And I have demanded more action on diversity from police leaders from day one – including at this conference last year.
Together we are moving in the right direction, with the highest proportion of BAME and female officers since records began.
That’s a promise kept, but the job is not yet done.
My ambition in this area knows no bounds.
To build trust and to ensure equality across our forces, it is right that we represent the communities that we serve.
And we must create a true meritocracy, where everyone has the same opportunities to rise up the ranks, irrespective of their background.
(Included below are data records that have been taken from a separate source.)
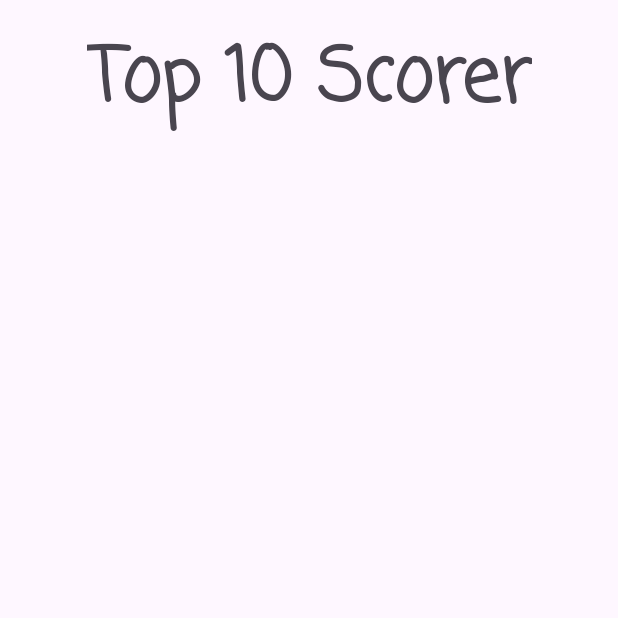
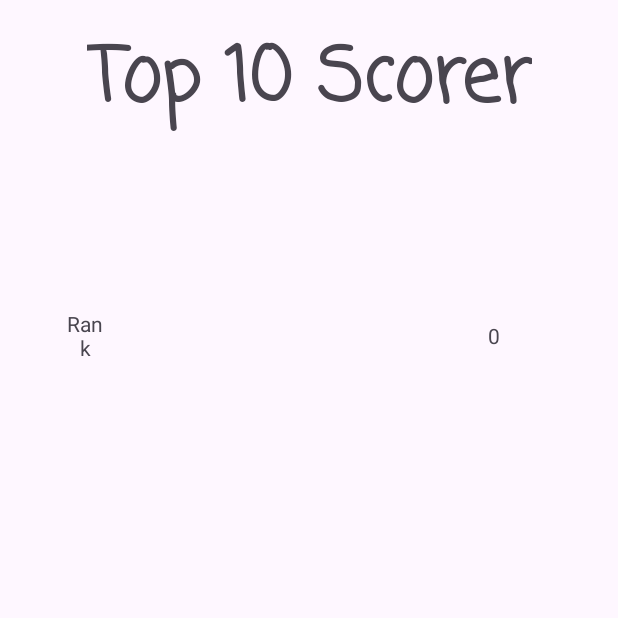
Before and after one commit to Jennifer-10982/TriviaQuestion, an Android app: the GameOverPage screen opened directly, with no data from a screen before it, after a tap on "SUBMIT", on a phone screen of 412 x 824 dp, the top half of it. Run offline under Robolectric (Android 15) with nearby library versions, the phone set to English and light mode, and no system bars; our stand-ins replace Room's generated code; network calls fail.

Commit message:
Commit: Only able to load the recyclerView with the current value

```diff
--- a/app/src/main/java/algonquin/cst2335/triviaquestion/GameOverPage.java
+++ b/app/src/main/java/algonquin/cst2335/triviaquestion/GameOverPage.java
@@ -27,21 +27,20 @@ public class GameOverPage extends AppCompatActivity {
     private QuestionPageViewModel model;
     private InputPageBinding variableBinding;
 
-    private LeadershipDetailsLayoutBinding binding;
     private int counter;
 
     private String player;
 
-    PlayerInformationDAO pDAO;
+//    PlayerInformationDAO pDAO;
 
     @Override
     protected void onCreate(Bundle savedInstanceState) {
         super.onCreate(savedInstanceState);
 
         /*Use for opening the database*/
-        InformationDatabase db = Room.databaseBuilder(getApplicationContext(),
-                InformationDatabase.class,"database-name").build();
-        pDAO= db.cmDAO();
+//        InformationDatabase db = Room.databaseBuilder(getApplicationContext(),
+//                InformationDatabase.class,"database-name").build();
+//        pDAO= db.cmDAO();
 
         setContentView(R.layout.input_page);
 
@@ -71,6 +70,7 @@ public class GameOverPage extends AppCompatActivity {
 
             Intent nextPage = new Intent(GameOverPage.this, LeadershipBoardPage.class);
             nextPage.putExtra("username", editText.getText().toString());
+            nextPage.putExtra("point", point);
             /*Used to say the player's username that was typed in the EditText.*/
             SharedPreferences.Editor editor = prefs.edit();
             /*Saving the string to the file username that was opened using the command*/
@@ -78,11 +78,11 @@ public class GameOverPage extends AppCompatActivity {
             /*apply() is used to write the data in the background so the GUI doesn't slow down.*/
             editor.apply();
 
-            PlayerInformation player_info = new PlayerInformation(username, String.valueOf(point));
-            Executor thread = Executors.newSingleThreadExecutor();
-            thread.execute(()->{
-                pDAO.insertInformation(player_info);
-            });
+//            PlayerInformation player_info = new PlayerInformation(username, String.valueOf(point));
+//            Executor thread = Executors.newSingleThreadExecutor();
+//            thread.execute(()->{
+//                pDAO.insertInformation(player_info);
+//            });
             startActivity(nextPage);
         });
     }
--- a/app/src/main/java/algonquin/cst2335/triviaquestion/LeadershipBoardPage.java
+++ b/app/src/main/java/algonquin/cst2335/triviaquestion/LeadershipBoardPage.java
@@ -1,5 +1,6 @@
 package algonquin.cst2335.triviaquestion;
 
+import android.content.Intent;
 import android.os.Bundle;
 import android.view.View;
 import android.view.ViewGroup;
@@ -7,50 +8,122 @@ import android.widget.TextView;
 
 import androidx.annotation.NonNull;
 import androidx.appcompat.app.AppCompatActivity;
+import androidx.lifecycle.Observer;
+import androidx.lifecycle.ViewModelProvider;
+import androidx.recyclerview.widget.LinearLayoutManager;
 import androidx.recyclerview.widget.RecyclerView;
+import androidx.room.Room;
+
+import java.util.ArrayList;
+import java.util.List;
+import java.util.concurrent.Executor;
+import java.util.concurrent.Executors;
 
 import algonquin.cst2335.triviaquestion.databinding.LeadershipDetailsLayoutBinding;
+import algonquin.cst2335.triviaquestion.databinding.ScoreListBinding;
 
 public class LeadershipBoardPage extends AppCompatActivity {
     private LeadershipDetailsLayoutBinding variableBinding;
+    PlayerInformationDAO pDAO;
+    ArrayList<PlayerInformation> ranking;
+    private RecyclerView.Adapter myAdapter;
+    private int point;
+    private String username;
+
+    QuestionPageViewModel playerModel;
 
     @Override
     protected void onCreate(Bundle savedInstanceState) {
         super.onCreate(savedInstanceState);
 
+        /*Use for opening the database*/
+        InformationDatabase db = Room.databaseBuilder(getApplicationContext(),
+                InformationDatabase.class,"database-name").build();
+        pDAO= db.cmDAO();
+
+        ranking = new ArrayList<PlayerInformation>();
+        Intent fromPrevious = getIntent();
+        int counter = fromPrevious.getIntExtra("point", point);
+        String user_name = fromPrevious.getStringExtra("username");
+
         variableBinding = LeadershipDetailsLayoutBinding.inflate(getLayoutInflater());
-        setContentView(R.layout.leadership_details_layout);
+        setContentView(variableBinding.getRoot());
 
-        variableBinding.recyclerView.setAdapter(new RecyclerView.Adapter<MyRowHolder>() {
+        /*Creating an object called player_info to contain the username and their points*/
+        PlayerInformation player_info = new PlayerInformation(user_name, String.valueOf(counter));
+        /*Adding the object player_info into the ArrayList*/
+        ranking.add(player_info);
+
+        Executor thread = Executors.newSingleThreadExecutor();
+            thread.execute(()->{
+                pDAO.insertInformation(player_info);
+                runOnUiThread(()->{
+                    variableBinding.recyclerView.setAdapter(myAdapter);
+                    myAdapter.notifyItemInserted(ranking.size()-1);
+                        }
+
+                );
+                /*Notifies the adapter that a new item has been inserted into the dataset and should
+                 * update the recyclerView*/
+//                myAdapter.notifyItemInserted(ranking.size()-1);
+                /*Is called whenever the entire ArrayList has changed (like loading from the database)*/
+//                myAdapter.notifyDataSetChanged();
+            });
+
+//        /*Notifies the adapter that a new item has been inserted into the dataset and should
+//         * update the recyclerView*/
+//        myAdapter.notifyItemInserted(ranking.size()-1);
+//        /*Is called whenever the entire ArrayList has changed (like loading from the database)*/
+//        myAdapter.notifyDataSetChanged();
+
+//        /*Use to specify a single column scrolling in a vertical direction*/
+        variableBinding.recyclerView.setLayoutManager(new LinearLayoutManager(this));
+
+        /*Initializing the variable myAdapter*/
+        variableBinding.recyclerView.setAdapter(myAdapter = new RecyclerView.Adapter<MyRowHolder>() {
+            /*Returns an int to indicate which layout to load*/
+            @Override
+            public int getItemViewType(int position) {
+                return 0;
+            }
+
             @NonNull
             /*Function creates ViewHolder Object. Represents a single row in the list*/
             @Override
             public MyRowHolder onCreateViewHolder(@NonNull ViewGroup parent, int viewType) {
+                /*Loading the xml for the scores*/
+                ScoreListBinding variableBinding = ScoreListBinding.inflate(getLayoutInflater());
                 return new MyRowHolder(variableBinding.getRoot());
             }
 
-            /*Funtion used to initialize a ViewHolder to go at the row specified at the position parameter*/
+            /*Function used to initialize a ViewHolder to go at the row specified at the position parameter*/
             @Override
             public void onBindViewHolder(@NonNull MyRowHolder holder, int position) {
+                PlayerInformation player_info = ranking.get(position);
 
+                holder.score.setText(player_info.playerName);
+                holder.highscore.setText(player_info.counter);
             }
 
-            /*Function returns an int specifying how many items to draw*/
+            /*Function returns an int specifying how many items to draw.
+            * It returns the number of rows in the list. In this case, it will be returning
+            * whatever is in the ArrayList aka the size of the list.
+            * */
             @Override
             public int getItemCount() {
-                return 0;
+                return ranking.size();
             }
         });
     }
 
     /*Class represents an object for representing everything that goes on a row in a list*/
     class MyRowHolder extends RecyclerView.ViewHolder{
-        TextView position;
+        TextView rank;
         TextView score;
         TextView highscore;
         public MyRowHolder(@NonNull View itemView){
             super(itemView);
-            position = itemView.findViewById(R.id.place);
+            rank = itemView.findViewById(R.id.rank);
             score = itemView.findViewById(R.id.score);
             highscore = itemView.findViewById(R.id.highscore);
 
--- a/app/src/main/java/algonquin/cst2335/triviaquestion/QuestionPageViewModel.java
+++ b/app/src/main/java/algonquin/cst2335/triviaquestion/QuestionPageViewModel.java
@@ -1,8 +1,16 @@
 package algonquin.cst2335.triviaquestion;
 
+import androidx.lifecycle.LiveData;
 import androidx.lifecycle.MutableLiveData;
 import androidx.lifecycle.ViewModel;
 
+import java.util.ArrayList;
+
 public class QuestionPageViewModel extends ViewModel {
     public int display_points;
+    public MutableLiveData<ArrayList<PlayerInformation>> ranking = new MutableLiveData<>();
+
+    public LiveData<ArrayList<PlayerInformation>> getRanking(){
+        return ranking;
+    }
 }
--- /dev/null
+++ b/app/src/main/res/drawable/boarder_3.xml
@@ -0,0 +1,6 @@
+<?xml version="1.0" encoding="utf-8"?>
+<shape xmlns:android="http://schemas.android.com/apk/res/android">
+    <solid android:color="#FFFFFF"></solid>
+    <stroke android:width="5dp" android:color="#7C543F"></stroke>
+    <!--    <corners android:radius="8dp" android:color=""></corners>-->
+</shape>
--- a/app/src/main/res/layout/score_list.xml
+++ b/app/src/main/res/layout/score_list.xml
@@ -6,11 +6,12 @@
     android:layout_height="match_parent">
 
     <TextView
-        android:id="@+id/place"
+        android:id="@+id/rank"
         android:layout_width="30dp"
         android:layout_height="45dp"
-        android:layout_marginStart="50dp"
-        android:text="Rank Goes Here."
+        android:layout_marginStart="10dp"
+        android:gravity="center"
+        android:text="Rank"
         app:layout_constraintStart_toStartOf="parent"
         tools:layout_editor_absoluteY="101dp" />
 
@@ -18,18 +19,20 @@
         android:id="@+id/score"
         android:layout_width="187dp"
         android:layout_height="45dp"
+        android:layout_marginStart="20dp"
         android:fontFamily="sans-serif-condensed-medium"
         android:gravity="center"
         android:text="Player 1"
         android:textSize="20dp"
-        tools:layout_editor_absoluteX="91dp"
-        tools:layout_editor_absoluteY="101dp" />
+        app:layout_constraintStart_toEndOf="@+id/rank"
+        app:layout_constraintTop_toTopOf="@+id/rank" />
 
     <TextView
         android:id="@+id/highscore"
         android:layout_width="100dp"
         android:layout_height="45dp"
         android:text="Total Points_1"
+        android:gravity="center"
         app:layout_constraintEnd_toEndOf="parent"
         app:layout_constraintHorizontal_bias="0.466"
         app:layout_constraintStart_toEndOf="@+id/score"
```
Also changed, not shown: app/src/main/res/layout/input_page.xml (+6 -2 lines), app/src/main/res/drawable/school.jpg (added).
Impressive work is being done across policing, and I’d like to thank Paul, the College of Policing, and every Superintendent who has taken part in their successful mentoring and coaching schemes.
I was heartened last week to visit the Police Superintendents’ Association HQ to speak to black and minority ethnic members about the progress being made.
Our discussions were always animated, and there is a recognition that we should and we can do more.
The investment in 20,000 new officers is a once in a lifetime opportunity, which cannot be squandered, to create the next generation of police leaders who truly represent the society and the country they serve.
I will continue to challenge all police leaders, including Chief Constables and Police and Crime Commissioners, to accelerate not just their efforts, but to change their approach and attitude in order to drive much more co-ordinated action on recruitment, retention and progression.
We will use the National Policing Board to drive accountability and assess performance to ensure policing creates a meritocracy and a culture where everyone, regardless of background, has the opportunity to rise up the ranks and progress to the top.
I started by saying this has been an extraordinary year for policing.
It has been. There have been tough times, changes, and of course, unprecedented challenges.
But there has also been inspirational policing, including incredible bravery and remarkable progress when it comes to policing.
The public have noted and they do know just how hard you have all worked to keep them safe.
Confidence is being restored.
I have been true to my word in terms of my promise to deliver for the police, so that you are empowered to deliver for the people we serve.
I will not stop until you are empowered to take down every criminal, to serve every corner of society, and to receive the support and protection you all so richly deserve.
That is another promise I will be proud to keep.